- _MATERIAL TO PROCESS_
________________

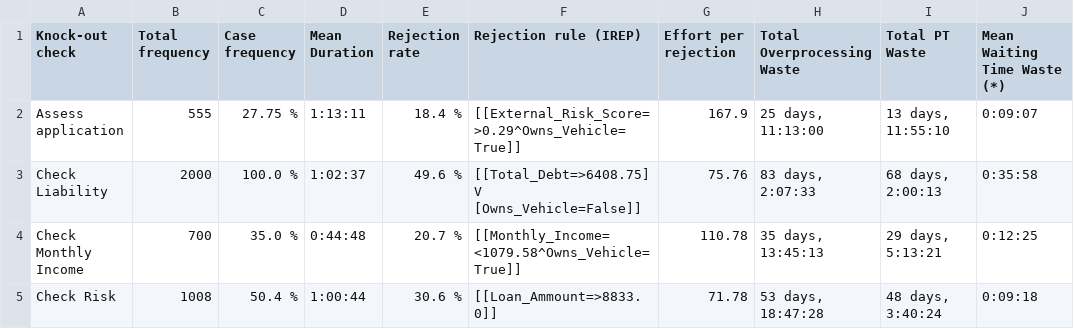
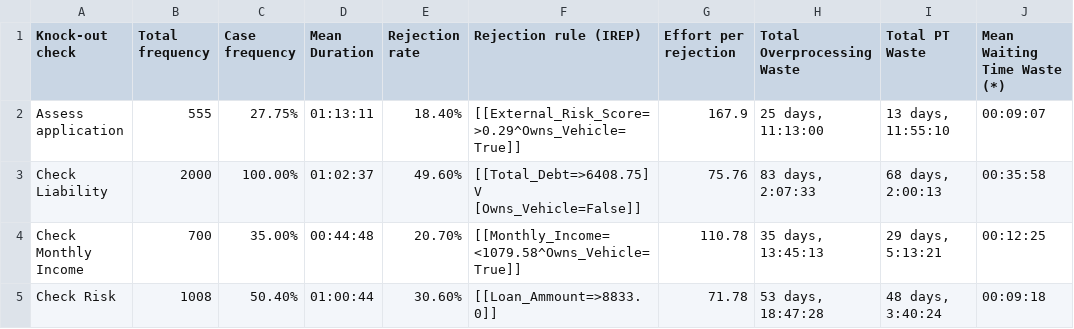
Before and after one commit to AutomatedProcessImprovement/knockouts-optimization, a CSV file: knockout_ios/outputs/synthetic_example.csv, drawn as a sheet.

Commit message:
omit case grouping for metric test - tests passing

```diff
--- a/knockout_ios/outputs/synthetic_example.csv
+++ b/knockout_ios/outputs/synthetic_example.csv
@@ -1,5 +1,5 @@
 Knock-out check,Total frequency,Case frequency,Mean Duration,Rejection rate,Rejection rule (IREP),Effort per rejection,Total Overprocessing Waste,Total PT Waste,Mean Waiting Time Waste (*)
-Assess application,555,27.75 %,1:13:11,18.4 %,[[External_Risk_Score=>0.29^Owns_Vehicle=True]],167.9,"25 days, 11:13:00","13 days, 11:55:10",0:09:07
-Check Liability,2000,100.0 %,1:02:37,49.6 %,[[Total_Debt=>6408.75] V [Owns_Vehicle=False]],75.76,"83 days, 2:07:33","68 days, 2:00:13",0:35:58
-Check Monthly Income,700,35.0 %,0:44:48,20.7 %,[[Monthly_Income=<1079.58^Owns_Vehicle=True]],110.78,"35 days, 13:45:13","29 days, 5:13:21",0:12:25
-Check Risk,1008,50.4 %,1:00:44,30.6 %,[[Loan_Ammount=>8833.0]],71.78,"53 days, 18:47:28","48 days, 3:40:24",0:09:18
+Assess application,555,27.75%,01:13:11,18.40%,[[External_Risk_Score=>0.29^Owns_Vehicle=True]],167.9,"25 days, 11:13:00","13 days, 11:55:10",00:09:07
+Check Liability,2000,100.00%,01:02:37,49.60%,[[Total_Debt=>6408.75] V [Owns_Vehicle=False]],75.76,"83 days, 2:07:33","68 days, 2:00:13",00:35:58
+Check Monthly Income,700,35.00%,00:44:48,20.70%,[[Monthly_Income=<1079.58^Owns_Vehicle=True]],110.78,"35 days, 13:45:13","29 days, 5:13:21",00:12:25
+Check Risk,1008,50.40%,01:00:44,30.60%,[[Loan_Ammount=>8833.0]],71.78,"53 days, 18:47:28","48 days, 3:40:24",00:09:18
```
Also changed, not shown: 3 other files.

________________

- _WHAT YOU NEED TO DO_
Each line above should be written out again unchanged; no images are to be carried over.

- _ANSWER SPACE_
Before and after one commit to AutomatedProcessImprovement/knockouts-optimization, a CSV file: knockout_ios/outputs/synthetic_example.csv, drawn as a sheet.

Commit message:
omit case grouping for metric test - tests passing

```diff
--- a/knockout_ios/outputs/synthetic_example.csv
+++ b/knockout_ios/outputs/synthetic_example.csv
@@ -1,5 +1,5 @@
 Knock-out check,Total frequency,Case frequency,Mean Duration,Rejection rate,Rejection rule (IREP),Effort per rejection,Total Overprocessing Waste,Total PT Waste,Mean Waiting Time Waste (*)
-Assess application,555,27.75 %,1:13:11,18.4 %,[[External_Risk_Score=>0.29^Owns_Vehicle=True]],167.9,"25 days, 11:13:00","13 days, 11:55:10",0:09:07
-Check Liability,2000,100.0 %,1:02:37,49.6 %,[[Total_Debt=>6408.75] V [Owns_Vehicle=False]],75.76,"83 days, 2:07:33","68 days, 2:00:13",0:35:58
-Check Monthly Income,700,35.0 %,0:44:48,20.7 %,[[Monthly_Income=<1079.58^Owns_Vehicle=True]],110.78,"35 days, 13:45:13","29 days, 5:13:21",0:12:25
-Check Risk,1008,50.4 %,1:00:44,30.6 %,[[Loan_Ammount=>8833.0]],71.78,"53 days, 18:47:28","48 days, 3:40:24",0:09:18
+Assess application,555,27.75%,01:13:11,18.40%,[[External_Risk_Score=>0.29^Owns_Vehicle=True]],167.9,"25 days, 11:13:00","13 days, 11:55:10",00:09:07
+Check Liability,2000,100.00%,01:02:37,49.60%,[[Total_Debt=>6408.75] V [Owns_Vehicle=False]],75.76,"83 days, 2:07:33","68 days, 2:00:13",00:35:58
+Check Monthly Income,700,35.00%,00:44:48,20.70%,[[Monthly_Income=<1079.58^Owns_Vehicle=True]],110.78,"35 days, 13:45:13","29 days, 5:13:21",00:12:25
+Check Risk,1008,50.40%,01:00:44,30.60%,[[Loan_Ammount=>8833.0]],71.78,"53 days, 18:47:28","48 days, 3:40:24",00:09:18
```
Also changed, not shown: 3 other files.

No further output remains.